Core labs, also known as core facilities, shared resource facilities, or shared research facilities, are found in most Universities, public / private / government research institutes, and companies. They provide the infrastructure for modern research by making it possible for investigators to access technical expertise, laboratory services, and specialized instruments.
Core labs make today’s cutting-edge research possible. By centralizing expertise and high-end instrumentation, core labs provide a more efficient use of resources and help researchers to draw on multiple techniques from multiple disciplines. It's impossible for individual researchers to become proficient in all of today’s current technologies that needed for their research.
Core labs are also playing a key role in fighting the COVID-19 pandemic. Many labs are offering COVID-19 testing services. Many others are collaborating on projects to analyze the immune response to SARS-CoV-2 and helping to manage clinical trials.
What do core labs do?
Core labs typically specialize in one or more related areas of technology, with many Universities housing several different of core labs. The number of core facilities continues to increase as modern research becomes more complicated. Fred Hutch, a research institute in Seattle, has 33 core facilities. Emory University, in Atlanta, has 18 core labs.
Some of the most common types of core labs are listed below:
- Animal care
- Antibody Technology
- Biomolecule production
- Cell culture
- DNA sequencing
- Flow cytometry
- Genomics and transcriptomics
- Media preparation
- Microscopy and imaging
- Protein analysis
- Mass spectrometry
- Transgenic mouse production
- Vector production
- Zebra fish
Now you know. If you ever see a scientific paper about transgenic mice, the author probably collaborated with a core lab to get the embryos injected and manage the mouse colony.

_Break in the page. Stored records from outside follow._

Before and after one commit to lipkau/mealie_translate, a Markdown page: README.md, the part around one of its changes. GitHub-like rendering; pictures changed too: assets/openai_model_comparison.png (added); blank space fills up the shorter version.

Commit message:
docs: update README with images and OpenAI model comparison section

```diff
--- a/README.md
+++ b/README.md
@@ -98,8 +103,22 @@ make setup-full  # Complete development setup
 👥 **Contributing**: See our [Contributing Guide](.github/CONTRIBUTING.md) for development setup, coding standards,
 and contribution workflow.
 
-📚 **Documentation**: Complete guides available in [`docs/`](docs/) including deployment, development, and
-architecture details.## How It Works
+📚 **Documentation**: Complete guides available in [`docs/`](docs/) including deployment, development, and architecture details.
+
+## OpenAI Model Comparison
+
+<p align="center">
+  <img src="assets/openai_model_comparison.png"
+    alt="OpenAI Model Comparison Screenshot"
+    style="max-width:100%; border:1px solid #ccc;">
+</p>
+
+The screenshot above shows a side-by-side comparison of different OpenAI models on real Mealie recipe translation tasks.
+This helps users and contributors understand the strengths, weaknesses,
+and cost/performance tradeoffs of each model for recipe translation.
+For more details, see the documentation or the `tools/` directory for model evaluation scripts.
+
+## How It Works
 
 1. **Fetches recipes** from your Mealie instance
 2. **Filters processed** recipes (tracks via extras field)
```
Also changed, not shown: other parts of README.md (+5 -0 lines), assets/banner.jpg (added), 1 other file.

What is it like to work in a core lab?
Core labs are staffed by professional scientists and technicians with a commitment to collaboration and customer service. In a 2020 survey(1), core lab staff shared their favorite reasons for working in core facilities. They cited the collaborative environment with more stable jobs and better work-life balance than many careers. They liked the ability to work on different projects and participate in cutting-edge science without the pressure of a tenure-track faculty position. Many of those surveyed also enjoyed interacting with the lab’s customers.
Nature has a great profile about Stefan Green, a scientist who manages the DNA-services core facility at the University of Illinois in Chicago (2) and different aspects of working in a core laboratory. You can see him at work in a past story.
Alumni profiles from Core labs
Many graduates from two-year biotech programs work in core labs. Click the image or links below to read about their jobs.
1. Adami, Valentina et al. “An international survey of Training Needs and Career Paths of Core Facility Staff.” Journal of Biomolecular techniques : JBT, jbt.2021-3201-002. 20 Nov. 2020, doi:10.7171/jbt.2021-3201-002
2. Gould J. “Core facilities: Shared support.” Nature. 2015 Mar 26;519(7544):495-6. doi: 10.1038/nj7544-495a. PMID: 25815394.